Given the morbidity and effectiveness of each of the treatment options, it is difficult to assess the best treatment policy.
A Markov Decision Process was constructed and solved for a range of clinical conditions. AMarkov decision process is one means of dynamically optimizing treatment decisions under the multiple uncertainties regarding the likelihoods of the patient surviving, new metatstases emerging and the effectiveness of any given therapy. An MDP was constructed with four actions (GK-SRS, WBRT, S, and Wait). Each brain metastasis was characterized by its size and whether it was operable. The state space included from 1 – N mets (initially N was set to 3). Transition probabilities and rewards were obtained from the literature and expert opinion
The model provided the optimal treatment policy throughout the course of the disease. Initial work has focussed on building the model and determining proper values of the probabilities and rewards. An important consideration is the overall size of the problem versus the time to solve. Comparisons between the predictions and current practice were used to verify the correctness of the model.
This is a retrospective study.

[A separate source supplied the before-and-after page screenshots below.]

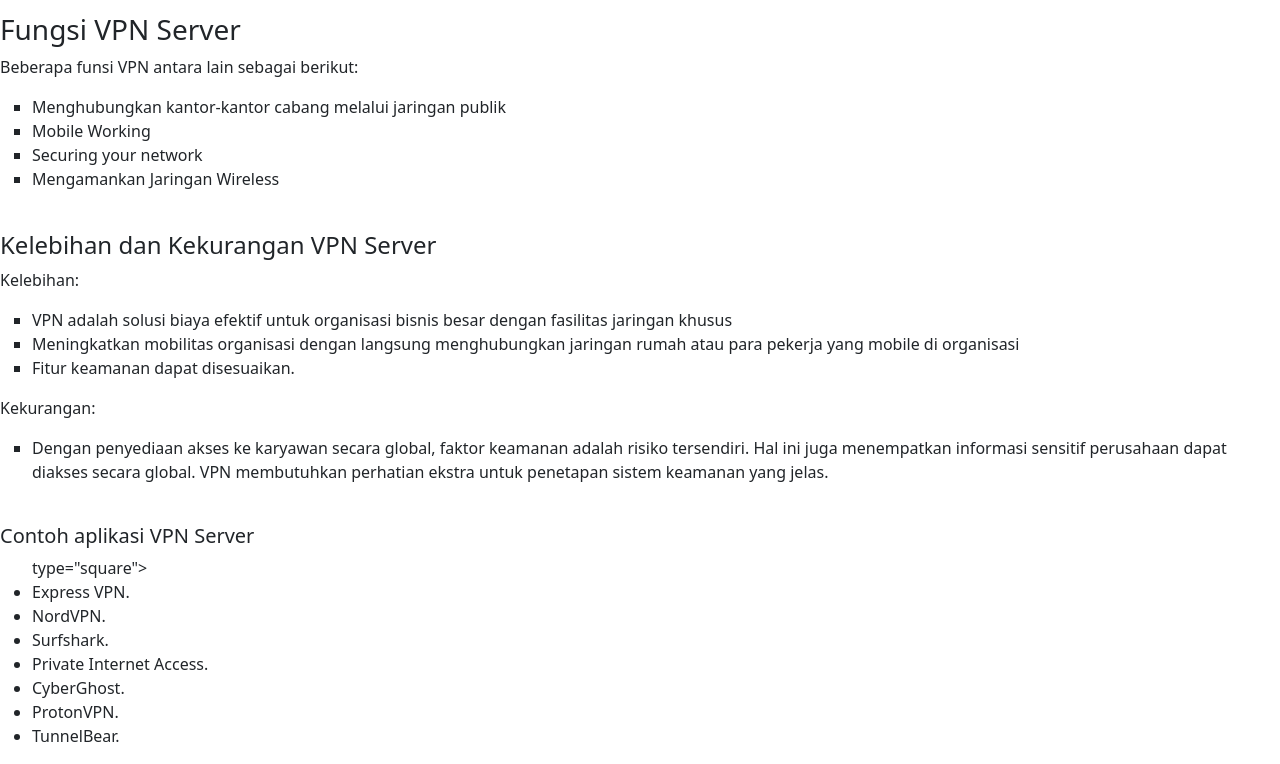
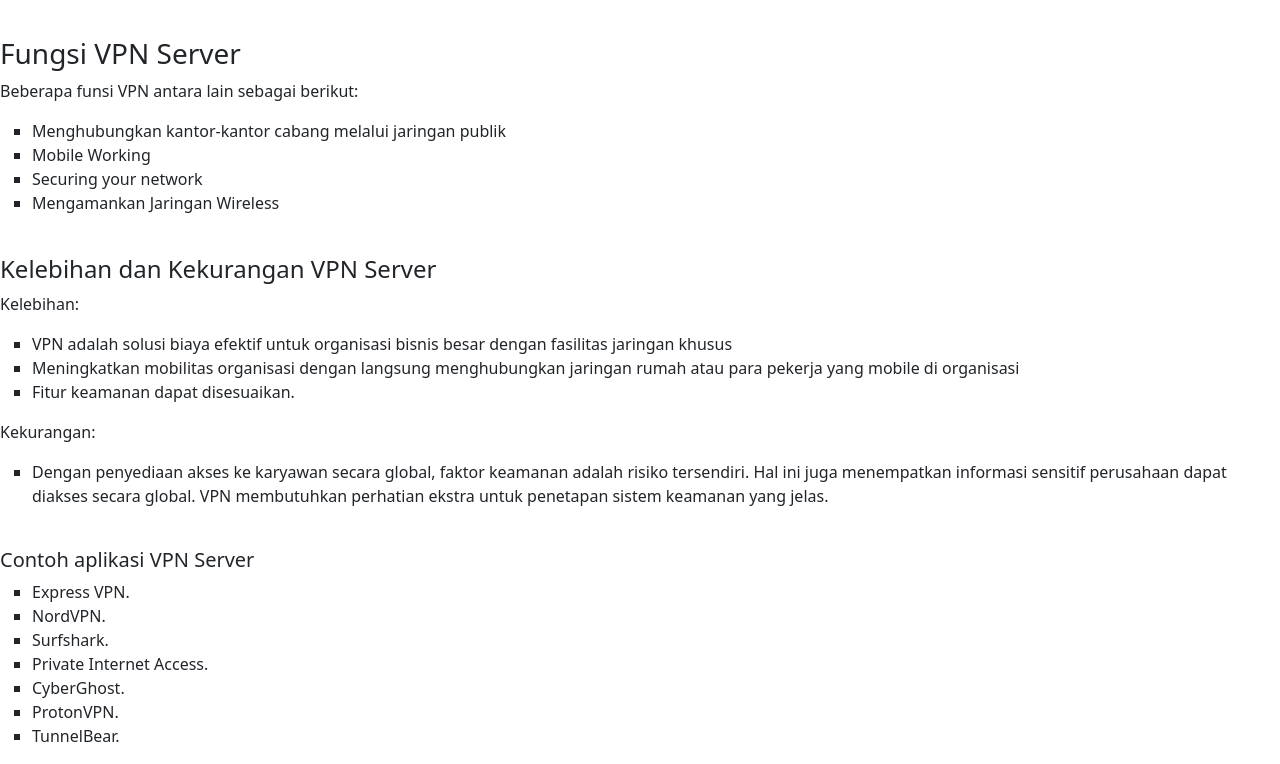
Before and after one commit to arlinnnnnn/arlinnn, a plain HTML site: page vpnserver/index.html in a window 1280 px wide. Shown: the part 525-1289 px from the top of the page. Drawn offline with nearby package versions, Linux system fonts and the light colour scheme.

Commit message:
Update index.html

```diff
--- a/vpnserver/index.html
+++ b/vpnserver/index.html
@@ -14,6 +14,7 @@
     <h1>Arlina Rozzafitri</h1>
     <br>
     <img src="https://www.luxhojconsulting.com/wp-content/uploads/2023/09/vpnservergraphic.png"/>
+    <br>
     <br>
     <h2>Pengertian VPN Server</h2>
     <p>VPN (Virtual Private Network) identik dengan sebuah teknologi yang memungkinkan dapat mengakses jaringan lokal melaluli internet dengan teknologi tunneling sebagai koneksi private melalui jaringan publik dengan mobilitas tinggi. Dengan VPN dapat membuat jaringan di dalam jaringan yang biasa disebut sebagai tunnel. Beberapa software dan teknik untuk membuat koneksi VPN diantaranya PPTP dan Open VPN.</p>
@@ -41,7 +42,7 @@
     </ul>
     <br>
     <h5>Contoh aplikasi VPN Server</h5>
-    <ul> type="square">
+    <ul type="square">
          <li>Express VPN.</li>
          <li> NordVPN.</li>
          <li>Surfshark.</li>
```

Preliminary work has demonstrated that a realistic MDP can be constructed for the problem of determining the optimal treatment modality.
The long term goal is to provide a method for selecting the best modality under the conditions that patients survive long enough that treatment of brain metastases may occur more than once. Future work will incorporate transition probabilities and outcomes from the UW treatment experience. Project Roles:
J. Rockhill (), P. Mark (), G. Archis (), K. Minsun (), Z. Pengbo ()